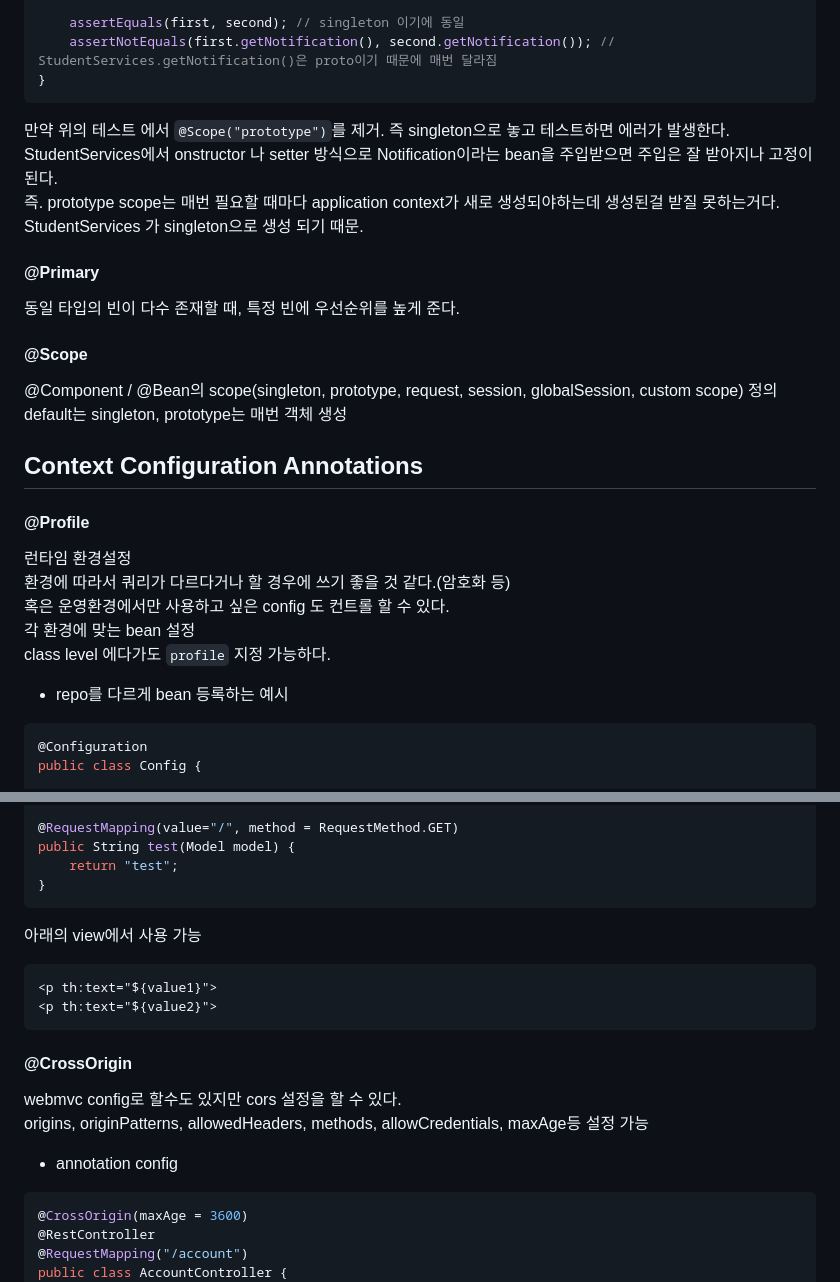
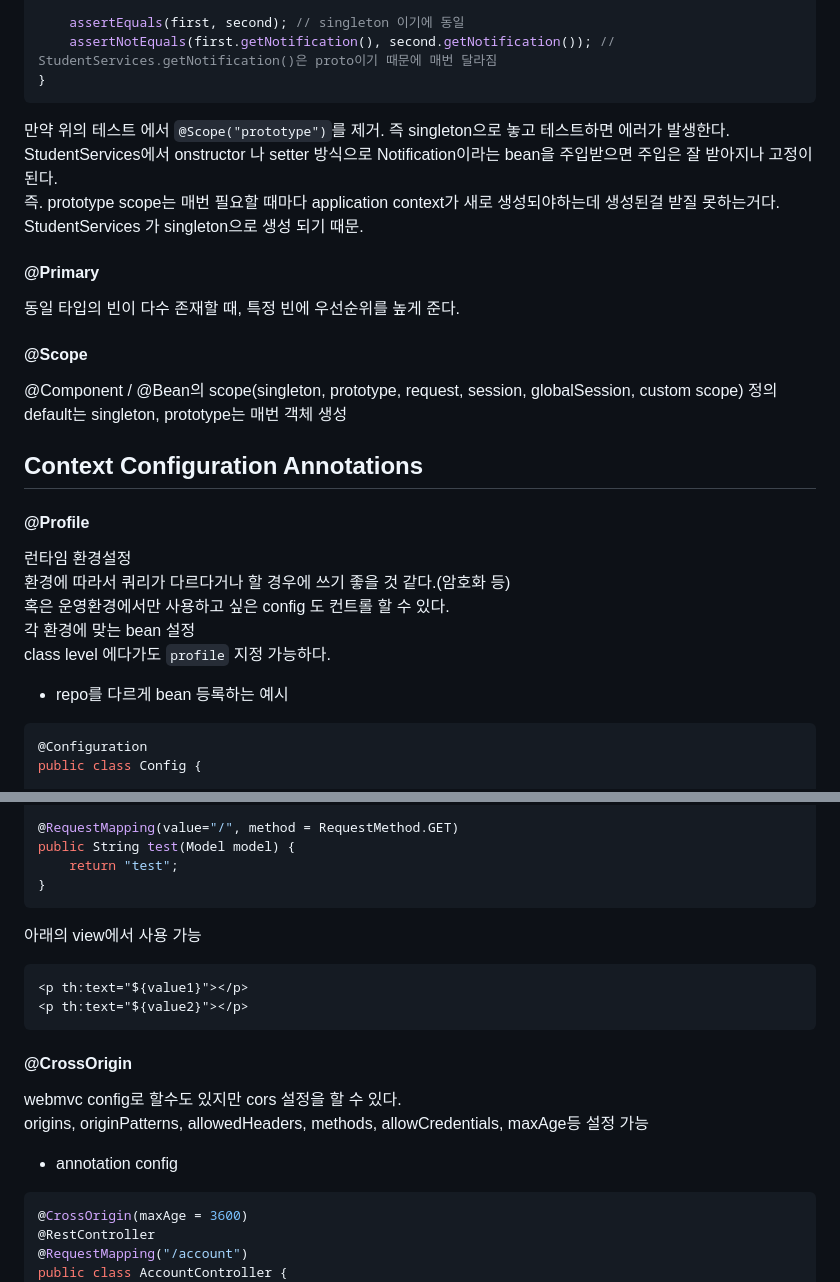
Before and after one commit to ydj515/record-study, a Markdown page: SpringBoot/annotation/README.md, 2 parts joined by grey strips. Drawn GitHub-style.

````diff
--- a/SpringBoot/annotation/README.md
+++ b/SpringBoot/annotation/README.md
@@ -145,23 +168,26 @@ public void whenLookupMethodCalled_thenNewInstanceReturned() {
     assertNotEquals(first.getNotification(), second.getNotification()); // StudentServices.getNotification()은 proto이기 때문에 매번 달라짐
 }
 ```
+
 만약 위의 테스트 에서 `@Scope("prototype")`를 제거. 즉 singleton으로 놓고 테스트하면 에러가 발생한다.<br/>
 StudentServices에서 onstructor 나 setter 방식으로 Notification이라는 bean을 주입받으면 주입은 잘 받아지나 고정이된다.<br/>
 즉. prototype scope는 매번 필요할 때마다 application context가 새로 생성되야하는데 생성된걸 받질 못하는거다.<br/>
 StudentServices 가 singleton으로 생성 되기 때문.
 
+#### @Primary
 
-
-#### @Primary
 동일 타입의 빈이 다수 존재할 때, 특정 빈에 우선순위를 높게 준다.
 
 #### @Scope
+
 @Component / @Bean의 scope(singleton, prototype, request, session, globalSession, custom scope) 정의<br/>
 default는 singleton, prototype는 매번 객체 생성
 <br/>
 
 ## Context Configuration Annotations
+
 #### @Profile
+
 런타임 환경설정 <br/>
 환경에 따라서 쿼리가 다르다거나 할 경우에 쓰기 좋을 것 같다.(암호화 등)<br/>
 혹은 운영환경에서만 사용하고 싶은 config 도 컨트롤 할 수 있다.<br/>
@@ -169,6 +195,7 @@ default는 singleton, prototype는 매번 객체 생성
 class level 에다가도 `profile` 지정 가능하다.<br/>
 
 - repo를 다르게 bean 등록하는 예시
+
 ```java
 @Configuration
 public class Config {
@@ -506,17 +577,21 @@ public String test(Model model) {
     return "test";
 }
 ```
+
 아래의 view에서 사용 가능
+
 ```html
-<p th:text="${value1}">
-<p th:text="${value2}">
+<p th:text="${value1}"></p>
+<p th:text="${value2}"></p>
 ```
 
+#### @CrossOrigin
 
-#### @CrossOrigin
 webmvc config로 할수도 있지만 cors 설정을 할 수 있다.<br/>
 origins, originPatterns, allowedHeaders, methods, allowCredentials, maxAge등 설정 가능
+
 - annotation config
+
 ```java
 @CrossOrigin(maxAge = 3600)
 @RestController
````
Also changed, not shown: other parts of SpringBoot/annotation/README.md (+153 -9 lines), 1 other file.
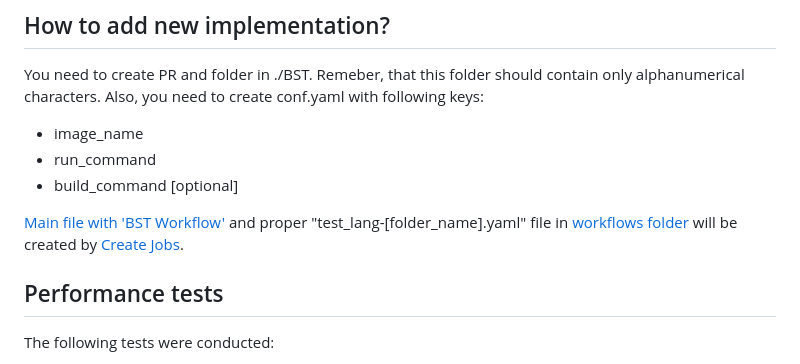
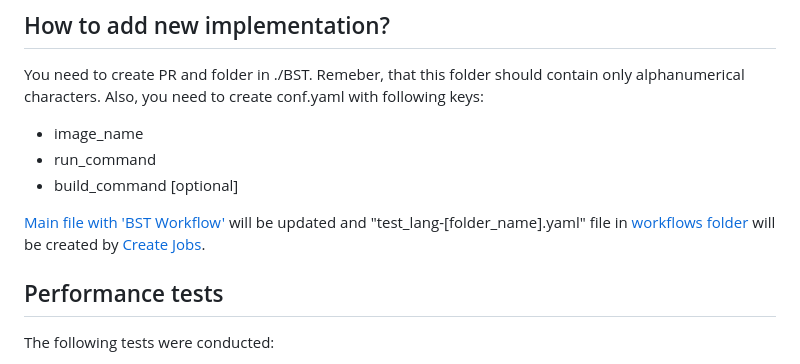
Before and after one commit to KaiserMovet/BST_100, a Markdown page: README.md, the part around the change. Drawn GitHub-style.

```diff
--- a/README.md
+++ b/README.md
@@ -47,7 +47,7 @@ Also, you need to create conf.yaml with following keys:
  - run_command
  - build_command [optional]
 
-[Main file with 'BST Workflow'](.github\workflows\main.yaml) and proper "test_lang-[folder_name].yaml" file in [workflows folder](.github\workflows) will be created by [Create Jobs](.github\workflows\create_jobs.yaml).
+[Main file with 'BST Workflow'](.github\workflows\main.yaml) will be updated and "test_lang-[folder_name].yaml" file in [workflows folder](.github\workflows) will be created by [Create Jobs](.github\workflows\create_jobs.yaml).
 
 
 ## Performance tests
```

******************************

The lines to repeat run from the line containing "maxAge등 설정 가능" through the end of the listing above, both included; give them exactly and without pictures.

■ YOUR RESPONSE:
 origins, originPatterns, allowedHeaders, methods, allowCredentials, maxAge등 설정 가능
+
 - annotation config
+
 ```java
 @CrossOrigin(maxAge = 3600)
 @RestController
````
Also changed, not shown: other parts of SpringBoot/annotation/README.md (+153 -9 lines), 1 other file.
Before and after one commit to KaiserMovet/BST_100, a Markdown page: README.md, the part around the change. Drawn GitHub-style.

```diff
--- a/README.md
+++ b/README.md
@@ -47,7 +47,7 @@ Also, you need to create conf.yaml with following keys:
  - run_command
  - build_command [optional]
 
-[Main file with 'BST Workflow'](.github\workflows\main.yaml) and proper "test_lang-[folder_name].yaml" file in [workflows folder](.github\workflows) will be created by [Create Jobs](.github\workflows\create_jobs.yaml).
+[Main file with 'BST Workflow'](.github\workflows\main.yaml) will be updated and "test_lang-[folder_name].yaml" file in [workflows folder](.github\workflows) will be created by [Create Jobs](.github\workflows\create_jobs.yaml).
 
 
 ## Performance tests
```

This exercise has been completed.